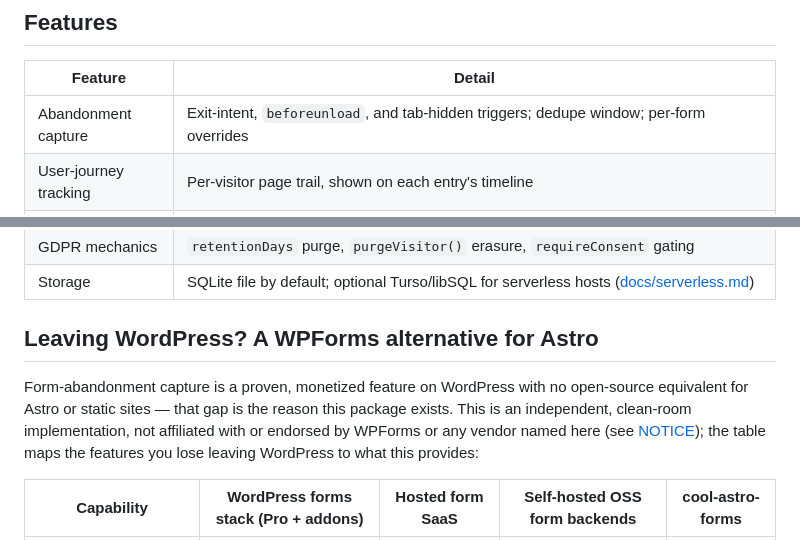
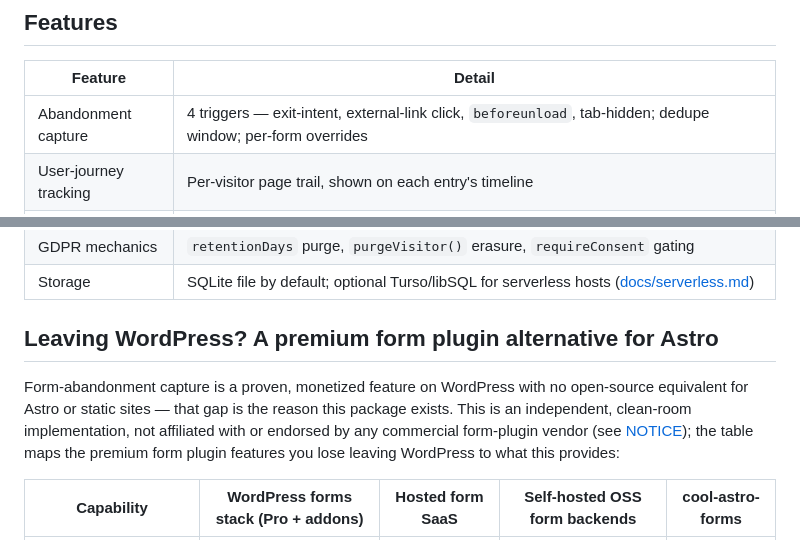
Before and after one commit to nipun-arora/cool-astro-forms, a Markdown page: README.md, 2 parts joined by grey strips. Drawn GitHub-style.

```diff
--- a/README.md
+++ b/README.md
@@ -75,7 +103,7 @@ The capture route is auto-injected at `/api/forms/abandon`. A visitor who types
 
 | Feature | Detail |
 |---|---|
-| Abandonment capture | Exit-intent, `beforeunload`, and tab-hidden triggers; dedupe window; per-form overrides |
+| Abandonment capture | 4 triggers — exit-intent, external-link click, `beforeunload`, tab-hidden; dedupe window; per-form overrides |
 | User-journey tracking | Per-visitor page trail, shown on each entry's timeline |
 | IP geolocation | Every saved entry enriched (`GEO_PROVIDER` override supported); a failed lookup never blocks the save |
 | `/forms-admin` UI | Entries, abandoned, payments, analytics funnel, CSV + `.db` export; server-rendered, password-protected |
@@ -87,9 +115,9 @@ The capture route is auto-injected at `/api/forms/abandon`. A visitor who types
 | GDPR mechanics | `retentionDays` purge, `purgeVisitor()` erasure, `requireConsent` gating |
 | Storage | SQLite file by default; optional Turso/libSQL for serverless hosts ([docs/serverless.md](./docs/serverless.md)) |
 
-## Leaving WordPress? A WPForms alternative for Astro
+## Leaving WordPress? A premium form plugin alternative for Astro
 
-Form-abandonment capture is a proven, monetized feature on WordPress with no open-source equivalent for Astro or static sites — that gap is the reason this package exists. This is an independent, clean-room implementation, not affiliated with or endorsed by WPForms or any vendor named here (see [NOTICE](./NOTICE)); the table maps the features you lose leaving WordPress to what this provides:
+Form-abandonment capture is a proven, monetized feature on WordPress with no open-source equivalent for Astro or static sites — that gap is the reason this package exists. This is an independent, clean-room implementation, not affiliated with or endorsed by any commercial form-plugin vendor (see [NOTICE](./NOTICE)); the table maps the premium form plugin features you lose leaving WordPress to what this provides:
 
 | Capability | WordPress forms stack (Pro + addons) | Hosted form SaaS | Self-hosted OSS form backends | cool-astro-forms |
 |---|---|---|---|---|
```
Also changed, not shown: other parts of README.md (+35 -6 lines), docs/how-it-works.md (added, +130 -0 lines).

###

Across all lines of the data above, count those that contain the word "intent", giving the number without further comment.

## Your solution
2